→ **THE TASK**:
The string "Rate" may appear in lines of the entries below. Report how many lines hold it, with only the number.

Content revision data:
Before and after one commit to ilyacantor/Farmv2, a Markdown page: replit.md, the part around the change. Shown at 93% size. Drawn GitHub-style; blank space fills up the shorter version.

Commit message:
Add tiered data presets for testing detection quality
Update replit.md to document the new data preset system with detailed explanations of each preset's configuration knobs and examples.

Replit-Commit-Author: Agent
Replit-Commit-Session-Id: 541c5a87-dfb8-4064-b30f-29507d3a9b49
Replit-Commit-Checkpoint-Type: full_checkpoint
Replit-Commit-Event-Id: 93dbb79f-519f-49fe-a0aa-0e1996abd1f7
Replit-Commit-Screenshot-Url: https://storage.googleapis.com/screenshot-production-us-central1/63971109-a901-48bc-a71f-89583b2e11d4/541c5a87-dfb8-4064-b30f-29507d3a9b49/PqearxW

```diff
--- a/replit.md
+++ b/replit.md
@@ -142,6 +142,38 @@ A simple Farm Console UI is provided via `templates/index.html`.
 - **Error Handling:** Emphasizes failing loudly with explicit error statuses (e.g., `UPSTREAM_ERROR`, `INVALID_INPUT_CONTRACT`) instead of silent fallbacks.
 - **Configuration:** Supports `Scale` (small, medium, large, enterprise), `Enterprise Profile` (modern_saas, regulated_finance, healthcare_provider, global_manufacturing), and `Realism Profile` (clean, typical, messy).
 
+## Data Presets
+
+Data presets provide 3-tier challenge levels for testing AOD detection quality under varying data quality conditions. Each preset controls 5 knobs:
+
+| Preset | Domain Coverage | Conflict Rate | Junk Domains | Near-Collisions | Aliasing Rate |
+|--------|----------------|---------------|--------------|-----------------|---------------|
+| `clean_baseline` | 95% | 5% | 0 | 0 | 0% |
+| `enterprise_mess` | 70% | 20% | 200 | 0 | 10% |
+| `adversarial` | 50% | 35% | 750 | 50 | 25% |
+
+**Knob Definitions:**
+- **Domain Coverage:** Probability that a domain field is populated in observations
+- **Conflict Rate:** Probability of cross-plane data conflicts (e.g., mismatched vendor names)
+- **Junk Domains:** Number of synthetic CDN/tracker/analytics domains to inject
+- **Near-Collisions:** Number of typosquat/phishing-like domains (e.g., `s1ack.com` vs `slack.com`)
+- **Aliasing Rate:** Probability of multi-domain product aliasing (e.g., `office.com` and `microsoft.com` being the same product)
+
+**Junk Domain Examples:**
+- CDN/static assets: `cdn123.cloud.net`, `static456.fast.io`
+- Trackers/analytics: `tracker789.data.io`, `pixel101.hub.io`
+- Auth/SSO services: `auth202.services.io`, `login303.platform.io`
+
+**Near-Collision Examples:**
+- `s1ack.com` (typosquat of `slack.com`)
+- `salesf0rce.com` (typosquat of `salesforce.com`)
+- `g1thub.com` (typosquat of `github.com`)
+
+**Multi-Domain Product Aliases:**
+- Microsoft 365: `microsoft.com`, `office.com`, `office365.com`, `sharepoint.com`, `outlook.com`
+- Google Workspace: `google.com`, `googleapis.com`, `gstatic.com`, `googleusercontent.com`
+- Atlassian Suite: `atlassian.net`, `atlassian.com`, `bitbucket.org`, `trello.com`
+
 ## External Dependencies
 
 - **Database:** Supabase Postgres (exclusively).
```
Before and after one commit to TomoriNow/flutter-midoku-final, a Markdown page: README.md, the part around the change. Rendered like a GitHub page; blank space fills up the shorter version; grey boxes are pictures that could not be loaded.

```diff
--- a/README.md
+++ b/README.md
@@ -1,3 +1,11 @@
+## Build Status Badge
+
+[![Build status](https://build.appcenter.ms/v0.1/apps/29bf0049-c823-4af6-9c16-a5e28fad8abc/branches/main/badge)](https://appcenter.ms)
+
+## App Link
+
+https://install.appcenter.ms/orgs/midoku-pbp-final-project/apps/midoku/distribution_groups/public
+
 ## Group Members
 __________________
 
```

→ **SOLUTION TO THE PROBLEM**:
3